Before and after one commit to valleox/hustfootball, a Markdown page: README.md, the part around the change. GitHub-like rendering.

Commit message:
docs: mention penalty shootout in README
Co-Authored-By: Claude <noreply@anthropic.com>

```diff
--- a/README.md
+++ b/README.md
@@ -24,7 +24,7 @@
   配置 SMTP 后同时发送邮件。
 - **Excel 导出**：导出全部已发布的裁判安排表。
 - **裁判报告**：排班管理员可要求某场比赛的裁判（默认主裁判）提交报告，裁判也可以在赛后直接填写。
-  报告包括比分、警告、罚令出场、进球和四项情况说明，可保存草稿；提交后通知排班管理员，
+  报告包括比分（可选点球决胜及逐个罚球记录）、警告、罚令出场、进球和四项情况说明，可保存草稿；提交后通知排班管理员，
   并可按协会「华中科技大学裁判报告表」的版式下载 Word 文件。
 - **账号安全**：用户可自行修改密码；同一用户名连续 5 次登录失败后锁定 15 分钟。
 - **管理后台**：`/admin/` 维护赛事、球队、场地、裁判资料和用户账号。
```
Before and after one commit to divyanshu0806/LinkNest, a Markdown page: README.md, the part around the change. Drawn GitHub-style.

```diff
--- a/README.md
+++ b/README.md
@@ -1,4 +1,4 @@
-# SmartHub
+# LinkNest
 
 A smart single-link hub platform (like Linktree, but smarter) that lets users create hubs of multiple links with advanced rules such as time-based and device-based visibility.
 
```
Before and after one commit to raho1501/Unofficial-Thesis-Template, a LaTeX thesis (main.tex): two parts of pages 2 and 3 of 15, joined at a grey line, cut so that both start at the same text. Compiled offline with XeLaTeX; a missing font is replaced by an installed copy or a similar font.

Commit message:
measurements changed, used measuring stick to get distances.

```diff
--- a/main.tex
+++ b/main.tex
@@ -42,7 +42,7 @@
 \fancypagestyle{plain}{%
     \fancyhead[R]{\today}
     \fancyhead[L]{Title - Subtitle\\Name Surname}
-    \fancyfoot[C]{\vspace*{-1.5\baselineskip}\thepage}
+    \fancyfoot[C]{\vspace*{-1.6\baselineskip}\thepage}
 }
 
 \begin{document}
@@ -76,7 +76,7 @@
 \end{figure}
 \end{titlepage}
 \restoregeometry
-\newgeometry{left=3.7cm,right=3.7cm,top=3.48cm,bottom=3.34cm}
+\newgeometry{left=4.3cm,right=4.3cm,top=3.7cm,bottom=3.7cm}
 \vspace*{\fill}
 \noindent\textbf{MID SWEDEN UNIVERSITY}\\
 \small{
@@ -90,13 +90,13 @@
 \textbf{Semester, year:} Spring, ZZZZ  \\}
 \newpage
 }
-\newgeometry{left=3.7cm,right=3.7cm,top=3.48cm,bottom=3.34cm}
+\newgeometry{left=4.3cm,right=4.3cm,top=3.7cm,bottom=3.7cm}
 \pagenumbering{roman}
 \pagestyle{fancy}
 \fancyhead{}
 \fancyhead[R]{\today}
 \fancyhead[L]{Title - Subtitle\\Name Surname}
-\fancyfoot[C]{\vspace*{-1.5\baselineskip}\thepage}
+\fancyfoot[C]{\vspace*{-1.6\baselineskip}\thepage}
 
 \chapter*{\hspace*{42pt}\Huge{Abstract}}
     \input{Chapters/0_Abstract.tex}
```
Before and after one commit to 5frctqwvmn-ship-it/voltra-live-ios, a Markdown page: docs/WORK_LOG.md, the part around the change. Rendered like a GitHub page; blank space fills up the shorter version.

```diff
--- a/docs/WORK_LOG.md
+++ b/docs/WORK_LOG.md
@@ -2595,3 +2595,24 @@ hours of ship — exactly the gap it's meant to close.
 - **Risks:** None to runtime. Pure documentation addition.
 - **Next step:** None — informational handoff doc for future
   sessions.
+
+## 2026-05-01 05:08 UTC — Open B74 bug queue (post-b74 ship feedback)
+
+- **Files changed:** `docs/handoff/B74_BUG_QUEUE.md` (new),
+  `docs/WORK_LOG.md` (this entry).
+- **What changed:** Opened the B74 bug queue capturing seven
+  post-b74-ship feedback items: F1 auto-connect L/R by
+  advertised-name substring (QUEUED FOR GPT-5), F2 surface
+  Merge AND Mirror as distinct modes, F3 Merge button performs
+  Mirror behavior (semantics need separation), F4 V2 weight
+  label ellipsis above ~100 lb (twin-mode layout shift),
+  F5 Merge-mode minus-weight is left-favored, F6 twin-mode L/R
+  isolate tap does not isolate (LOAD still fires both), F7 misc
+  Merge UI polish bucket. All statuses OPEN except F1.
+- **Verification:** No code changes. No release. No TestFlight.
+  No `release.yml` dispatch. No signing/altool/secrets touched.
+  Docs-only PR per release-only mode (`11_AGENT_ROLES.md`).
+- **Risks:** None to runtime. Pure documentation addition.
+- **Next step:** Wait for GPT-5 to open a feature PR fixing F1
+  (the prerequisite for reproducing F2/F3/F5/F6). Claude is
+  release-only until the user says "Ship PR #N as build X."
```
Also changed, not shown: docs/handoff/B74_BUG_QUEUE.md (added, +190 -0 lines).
════════════════════
EXERCISE GOAL: Without omitting anything, output the data verbatim.

TASK ANSWER:
Before and after one commit to valleox/hustfootball, a Markdown page: README.md, the part around the change. GitHub-like rendering.

Commit message:
docs: mention penalty shootout in README
Co-Authored-By: Claude <noreply@anthropic.com>

```diff
--- a/README.md
+++ b/README.md
@@ -24,7 +24,7 @@
   配置 SMTP 后同时发送邮件。
 - **Excel 导出**：导出全部已发布的裁判安排表。
 - **裁判报告**：排班管理员可要求某场比赛的裁判（默认主裁判）提交报告，裁判也可以在赛后直接填写。
-  报告包括比分、警告、罚令出场、进球和四项情况说明，可保存草稿；提交后通知排班管理员，
+  报告包括比分（可选点球决胜及逐个罚球记录）、警告、罚令出场、进球和四项情况说明，可保存草稿；提交后通知排班管理员，
   并可按协会「华中科技大学裁判报告表」的版式下载 Word 文件。
 - **账号安全**：用户可自行修改密码；同一用户名连续 5 次登录失败后锁定 15 分钟。
 - **管理后台**：`/admin/` 维护赛事、球队、场地、裁判资料和用户账号。
```
Before and after one commit to divyanshu0806/LinkNest, a Markdown page: README.md, the part around the change. Drawn GitHub-style.

```diff
--- a/README.md
+++ b/README.md
@@ -1,4 +1,4 @@
-# SmartHub
+# LinkNest
 
 A smart single-link hub platform (like Linktree, but smarter) that lets users create hubs of multiple links with advanced rules such as time-based and device-based visibility.
 
```
Before and after one commit to raho1501/Unofficial-Thesis-Template, a LaTeX thesis (main.tex): two parts of pages 2 and 3 of 15, joined at a grey line, cut so that both start at the same text. Compiled offline with XeLaTeX; a missing font is replaced by an installed copy or a similar font.

Commit message:
measurements changed, used measuring stick to get distances.

```diff
--- a/main.tex
+++ b/main.tex
@@ -42,7 +42,7 @@
 \fancypagestyle{plain}{%
     \fancyhead[R]{\today}
     \fancyhead[L]{Title - Subtitle\\Name Surname}
-    \fancyfoot[C]{\vspace*{-1.5\baselineskip}\thepage}
+    \fancyfoot[C]{\vspace*{-1.6\baselineskip}\thepage}
 }
 
 \begin{document}
@@ -76,7 +76,7 @@
 \end{figure}
 \end{titlepage}
 \restoregeometry
-\newgeometry{left=3.7cm,right=3.7cm,top=3.48cm,bottom=3.34cm}
+\newgeometry{left=4.3cm,right=4.3cm,top=3.7cm,bottom=3.7cm}
 \vspace*{\fill}
 \noindent\textbf{MID SWEDEN UNIVERSITY}\\
 \small{
@@ -90,13 +90,13 @@
 \textbf{Semester, year:} Spring, ZZZZ  \\}
 \newpage
 }
-\newgeometry{left=3.7cm,right=3.7cm,top=3.48cm,bottom=3.34cm}
+\newgeometry{left=4.3cm,right=4.3cm,top=3.7cm,bottom=3.7cm}
 \pagenumbering{roman}
 \pagestyle{fancy}
 \fancyhead{}
 \fancyhead[R]{\today}
 \fancyhead[L]{Title - Subtitle\\Name Surname}
-\fancyfoot[C]{\vspace*{-1.5\baselineskip}\thepage}
+\fancyfoot[C]{\vspace*{-1.6\baselineskip}\thepage}
 
 \chapter*{\hspace*{42pt}\Huge{Abstract}}
     \input{Chapters/0_Abstract.tex}
```
Before and after one commit to 5frctqwvmn-ship-it/voltra-live-ios, a Markdown page: docs/WORK_LOG.md, the part around the change. Rendered like a GitHub page; blank space fills up the shorter version.

```diff
--- a/docs/WORK_LOG.md
+++ b/docs/WORK_LOG.md
@@ -2595,3 +2595,24 @@ hours of ship — exactly the gap it's meant to close.
 - **Risks:** None to runtime. Pure documentation addition.
 - **Next step:** None — informational handoff doc for future
   sessions.
+
+## 2026-05-01 05:08 UTC — Open B74 bug queue (post-b74 ship feedback)
+
+- **Files changed:** `docs/handoff/B74_BUG_QUEUE.md` (new),
+  `docs/WORK_LOG.md` (this entry).
+- **What changed:** Opened the B74 bug queue capturing seven
+  post-b74-ship feedback items: F1 auto-connect L/R by
+  advertised-name substring (QUEUED FOR GPT-5), F2 surface
+  Merge AND Mirror as distinct modes, F3 Merge button performs
+  Mirror behavior (semantics need separation), F4 V2 weight
+  label ellipsis above ~100 lb (twin-mode layout shift),
+  F5 Merge-mode minus-weight is left-favored, F6 twin-mode L/R
+  isolate tap does not isolate (LOAD still fires both), F7 misc
+  Merge UI polish bucket. All statuses OPEN except F1.
+- **Verification:** No code changes. No release. No TestFlight.
+  No `release.yml` dispatch. No signing/altool/secrets touched.
+  Docs-only PR per release-only mode (`11_AGENT_ROLES.md`).
+- **Risks:** None to runtime. Pure documentation addition.
+- **Next step:** Wait for GPT-5 to open a feature PR fixing F1
+  (the prerequisite for reproducing F2/F3/F5/F6). Claude is
+  release-only until the user says "Ship PR #N as build X."
```
Also changed, not shown: docs/handoff/B74_BUG_QUEUE.md (added, +190 -0 lines).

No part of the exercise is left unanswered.